Robotics, Automation & Control

Access our comprehensive library of technical briefs on robotics, automation & control, from engineering experts at NASA and government, university, and commercial laboratories.

The technique could be used to improve navigation for robots, drones, or pedestrians.
The domino effect is used to design deployable systems that expand quickly with a small push and are stable and locked into place after deployment.
This technology could help control driverless cars and automated warehouses.
Briefs: Mechanical & Fluid Systems
Square Structural Joint with Robotic Assembly Tool
Square trusses replace round for enhanced strength and robotics compatibility.
Briefs: Robotics, Automation & Control
PLCs Directly Access Internet Information
The newest PLCs can directly access Internet resources, much like a mobile device, to obtain information for improving operations.
Applications include homeland security, vehicle anti-collision systems, telecommunications systems, and industrial instrumentation.
Briefs: Robotics, Automation & Control
Mechanical Controller for Robot-Assisted Surgery

Robot-assisted surgery has advanced dramatically over the past decade in almost every surgical sub-specialty. Robot-assisted surgery is usually performed using surgical robot systems that...

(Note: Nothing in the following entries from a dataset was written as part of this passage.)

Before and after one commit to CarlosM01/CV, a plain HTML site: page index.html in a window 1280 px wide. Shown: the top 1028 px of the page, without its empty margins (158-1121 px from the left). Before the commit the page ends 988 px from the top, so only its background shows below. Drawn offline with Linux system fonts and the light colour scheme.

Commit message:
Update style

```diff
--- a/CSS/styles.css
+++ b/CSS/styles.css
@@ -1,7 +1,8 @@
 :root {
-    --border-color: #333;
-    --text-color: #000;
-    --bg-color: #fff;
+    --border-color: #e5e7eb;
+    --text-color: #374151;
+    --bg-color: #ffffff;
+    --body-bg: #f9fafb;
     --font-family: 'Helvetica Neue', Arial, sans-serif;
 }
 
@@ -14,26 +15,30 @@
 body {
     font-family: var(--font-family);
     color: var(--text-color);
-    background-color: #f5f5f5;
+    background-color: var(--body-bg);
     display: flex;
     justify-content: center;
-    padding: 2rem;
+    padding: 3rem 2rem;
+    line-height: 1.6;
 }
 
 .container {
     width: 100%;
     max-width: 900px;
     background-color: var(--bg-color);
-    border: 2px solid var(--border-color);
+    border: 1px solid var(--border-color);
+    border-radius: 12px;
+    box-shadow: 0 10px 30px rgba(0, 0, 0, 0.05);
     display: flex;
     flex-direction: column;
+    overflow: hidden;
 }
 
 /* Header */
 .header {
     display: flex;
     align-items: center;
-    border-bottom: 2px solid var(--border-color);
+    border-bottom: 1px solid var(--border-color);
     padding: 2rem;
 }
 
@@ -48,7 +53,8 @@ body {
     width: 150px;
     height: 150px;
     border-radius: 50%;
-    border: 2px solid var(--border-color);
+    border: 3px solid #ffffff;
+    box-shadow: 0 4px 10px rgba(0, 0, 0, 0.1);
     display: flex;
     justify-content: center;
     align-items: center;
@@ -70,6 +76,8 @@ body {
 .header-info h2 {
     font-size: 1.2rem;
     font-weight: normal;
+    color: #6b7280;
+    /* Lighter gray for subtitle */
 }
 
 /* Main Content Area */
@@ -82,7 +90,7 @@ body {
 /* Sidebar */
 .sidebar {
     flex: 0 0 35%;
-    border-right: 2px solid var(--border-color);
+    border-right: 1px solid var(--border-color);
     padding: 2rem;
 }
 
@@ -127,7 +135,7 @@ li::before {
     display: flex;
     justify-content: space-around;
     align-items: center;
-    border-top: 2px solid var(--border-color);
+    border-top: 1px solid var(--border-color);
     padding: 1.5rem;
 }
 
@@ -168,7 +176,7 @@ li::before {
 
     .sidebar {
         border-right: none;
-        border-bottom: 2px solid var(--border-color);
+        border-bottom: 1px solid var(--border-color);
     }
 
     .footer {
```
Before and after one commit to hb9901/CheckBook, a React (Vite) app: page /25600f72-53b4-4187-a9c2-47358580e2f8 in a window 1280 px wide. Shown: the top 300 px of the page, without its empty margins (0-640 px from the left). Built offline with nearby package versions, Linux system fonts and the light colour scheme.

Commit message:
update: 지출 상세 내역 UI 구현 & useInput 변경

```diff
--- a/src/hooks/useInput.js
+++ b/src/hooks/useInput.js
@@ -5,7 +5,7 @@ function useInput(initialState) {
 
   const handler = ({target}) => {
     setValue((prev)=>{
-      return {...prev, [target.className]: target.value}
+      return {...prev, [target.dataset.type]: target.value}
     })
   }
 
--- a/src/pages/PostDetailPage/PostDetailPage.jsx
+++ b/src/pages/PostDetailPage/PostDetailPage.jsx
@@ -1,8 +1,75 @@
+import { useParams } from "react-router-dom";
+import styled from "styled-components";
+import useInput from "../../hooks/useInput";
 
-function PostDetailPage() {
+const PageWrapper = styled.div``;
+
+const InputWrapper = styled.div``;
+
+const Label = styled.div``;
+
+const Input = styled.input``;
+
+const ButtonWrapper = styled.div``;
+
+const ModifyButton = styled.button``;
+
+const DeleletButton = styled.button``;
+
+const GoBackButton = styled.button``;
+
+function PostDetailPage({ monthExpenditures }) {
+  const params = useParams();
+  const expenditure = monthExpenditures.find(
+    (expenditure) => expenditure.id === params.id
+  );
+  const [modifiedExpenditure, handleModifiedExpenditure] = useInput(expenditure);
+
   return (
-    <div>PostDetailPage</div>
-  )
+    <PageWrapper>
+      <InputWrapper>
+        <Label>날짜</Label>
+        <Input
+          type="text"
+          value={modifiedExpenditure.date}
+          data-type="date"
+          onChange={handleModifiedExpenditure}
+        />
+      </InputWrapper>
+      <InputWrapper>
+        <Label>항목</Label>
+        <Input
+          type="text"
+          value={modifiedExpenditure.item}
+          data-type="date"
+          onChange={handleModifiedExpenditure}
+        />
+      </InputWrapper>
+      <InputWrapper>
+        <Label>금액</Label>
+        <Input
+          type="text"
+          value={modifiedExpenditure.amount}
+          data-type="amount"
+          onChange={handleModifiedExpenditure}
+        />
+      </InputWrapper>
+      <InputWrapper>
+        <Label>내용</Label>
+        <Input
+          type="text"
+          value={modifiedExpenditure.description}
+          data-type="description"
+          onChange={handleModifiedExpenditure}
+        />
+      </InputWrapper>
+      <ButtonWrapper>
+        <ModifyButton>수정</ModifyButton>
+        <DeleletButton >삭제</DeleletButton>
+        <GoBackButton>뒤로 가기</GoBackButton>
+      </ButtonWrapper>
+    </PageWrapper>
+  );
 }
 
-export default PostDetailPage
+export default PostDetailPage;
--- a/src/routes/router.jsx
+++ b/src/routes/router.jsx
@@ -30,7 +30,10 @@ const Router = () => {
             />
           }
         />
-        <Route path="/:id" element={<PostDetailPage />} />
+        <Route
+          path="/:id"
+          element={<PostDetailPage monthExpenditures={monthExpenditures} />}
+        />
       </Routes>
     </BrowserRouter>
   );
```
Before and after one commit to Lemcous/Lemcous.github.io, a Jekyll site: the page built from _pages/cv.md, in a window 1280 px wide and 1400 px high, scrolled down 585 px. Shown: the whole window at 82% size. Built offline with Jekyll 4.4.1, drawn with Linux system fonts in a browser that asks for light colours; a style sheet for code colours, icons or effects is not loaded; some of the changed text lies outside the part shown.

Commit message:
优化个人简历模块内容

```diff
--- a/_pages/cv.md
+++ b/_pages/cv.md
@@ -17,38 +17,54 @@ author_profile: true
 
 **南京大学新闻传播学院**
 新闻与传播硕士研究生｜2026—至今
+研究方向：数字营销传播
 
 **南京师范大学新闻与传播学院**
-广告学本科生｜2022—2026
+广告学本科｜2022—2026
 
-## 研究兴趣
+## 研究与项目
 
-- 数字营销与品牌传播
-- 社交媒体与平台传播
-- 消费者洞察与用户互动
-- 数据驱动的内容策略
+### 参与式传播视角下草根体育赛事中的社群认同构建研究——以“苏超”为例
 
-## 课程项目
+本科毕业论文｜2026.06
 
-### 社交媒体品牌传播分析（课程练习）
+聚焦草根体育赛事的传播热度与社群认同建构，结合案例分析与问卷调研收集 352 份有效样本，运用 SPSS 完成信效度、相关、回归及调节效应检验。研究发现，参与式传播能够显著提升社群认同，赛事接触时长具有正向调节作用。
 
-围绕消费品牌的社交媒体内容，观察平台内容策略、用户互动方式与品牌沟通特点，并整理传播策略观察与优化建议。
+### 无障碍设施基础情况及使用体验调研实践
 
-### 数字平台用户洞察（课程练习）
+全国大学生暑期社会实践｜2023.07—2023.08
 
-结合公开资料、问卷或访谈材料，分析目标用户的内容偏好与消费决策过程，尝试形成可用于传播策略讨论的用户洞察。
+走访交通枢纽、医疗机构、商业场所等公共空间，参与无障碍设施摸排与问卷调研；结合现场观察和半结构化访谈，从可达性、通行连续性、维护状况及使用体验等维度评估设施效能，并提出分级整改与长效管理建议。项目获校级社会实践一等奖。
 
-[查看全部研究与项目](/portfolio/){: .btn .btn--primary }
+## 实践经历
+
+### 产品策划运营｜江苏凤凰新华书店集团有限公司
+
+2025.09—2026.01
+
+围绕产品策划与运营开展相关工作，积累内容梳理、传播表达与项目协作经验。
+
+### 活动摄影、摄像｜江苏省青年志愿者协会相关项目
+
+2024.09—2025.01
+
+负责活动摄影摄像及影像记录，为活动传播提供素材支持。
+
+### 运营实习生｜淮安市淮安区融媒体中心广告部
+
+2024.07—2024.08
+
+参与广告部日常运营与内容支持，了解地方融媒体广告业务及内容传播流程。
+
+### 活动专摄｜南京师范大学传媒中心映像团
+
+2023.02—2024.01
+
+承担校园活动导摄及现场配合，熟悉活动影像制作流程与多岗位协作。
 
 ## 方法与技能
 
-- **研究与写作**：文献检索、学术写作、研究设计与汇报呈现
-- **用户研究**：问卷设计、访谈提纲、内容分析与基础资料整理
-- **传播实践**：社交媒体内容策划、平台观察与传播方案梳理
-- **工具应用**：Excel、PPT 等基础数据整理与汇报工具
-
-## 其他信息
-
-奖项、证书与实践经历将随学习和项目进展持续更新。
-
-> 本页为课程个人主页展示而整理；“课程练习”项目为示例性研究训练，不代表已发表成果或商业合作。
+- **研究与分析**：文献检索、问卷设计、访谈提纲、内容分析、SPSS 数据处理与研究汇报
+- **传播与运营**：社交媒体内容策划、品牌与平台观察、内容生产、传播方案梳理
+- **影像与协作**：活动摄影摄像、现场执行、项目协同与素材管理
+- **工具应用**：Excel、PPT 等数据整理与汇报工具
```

Briefs: Electronics & Computers
Soft, Flexible Materials with Enhanced Properties
These materials can be used in soft robotics, self-healing electronics, and medical devices.
Briefs: Robotics, Automation & Control
Insect-Inspired Arms Improve Drones
The new arm design enables unmanned aerial vehicles to fly in windy conditions.
The device retrains patients with spinal cord injury to sit more stably and gain an expanded active sitting workspace.
This technology could impact new directions in robotics design.
Briefs: Robotics, Automation & Control
Multimaterial Fiber “Ink” for 3D-Printed Devices
Filaments with embedded circuitry can be used to print complex shapes for biomedical and robotic devices.
Such grippers would be suited for human-robot partnership in assembly lines in the automotive, electronic packaging, and other industries.
This robot “blood” stores energy, transmits force, operates appendages, and provides structure, all in an integrated design.
The flat structure morphs into another shape when temperature changes, enabling self-deploying tents or adaptive robotic fins.
Briefs: Electronics & Computers
Shape-Shifting Robot Uses New Locomotion Strategy
The robot is built entirely from smaller robots and can form a robophysical system that can move by itself.
These soft robots can be rolled up and carried in a pocket.
Systems of tiny robots could build high-performance structures, from airplanes to space settlements.
Briefs: Mechanical & Fluid Systems
Intelligent Microrobots
Such machines, only a few tens of micrometers across, could be used in the human body to perform small operations.
A system senses tiny changes in shadows on the ground to determine if there’s a moving object coming around the corner.
This microbot can walk on land, swim, and walk underwater.
Briefs: Robotics, Automation & Control
Modular Toolbox Builds Safe Robots
Various components are used to assemble robots that are more aware of their surroundings.
Briefs: Mechanical & Fluid Systems
Particle Robot Works as a Cluster of Simple Units
Loosely connected disc-shaped “particles” can push and pull one another, moving together to transport objects.
Briefs: Robotics, Automation & Control
Microrobot Powered by Soft Muscles
This microrobot with soft actuators can crash, fall, and collide without being damaged.
An upgraded mini robot can leap over obstacles with ease.
Briefs: Manufacturing & Prototyping
Precision Low-Speed Motor Controller
The technology can be used in commercial motors, robotic systems, and hybrid and electric vehicles.
Briefs: Sensors/Data Acquisition
Algorithm Gives Robots a Faster Grasp
The algorithm speeds up the planning process that robots use to adjust their grip on objects.
A technology uses a combination of WiFi signals and accelerometer technology to track devices in near-real-time.
A synthetic skin enables robots to sense their own bodies and surroundings

Videos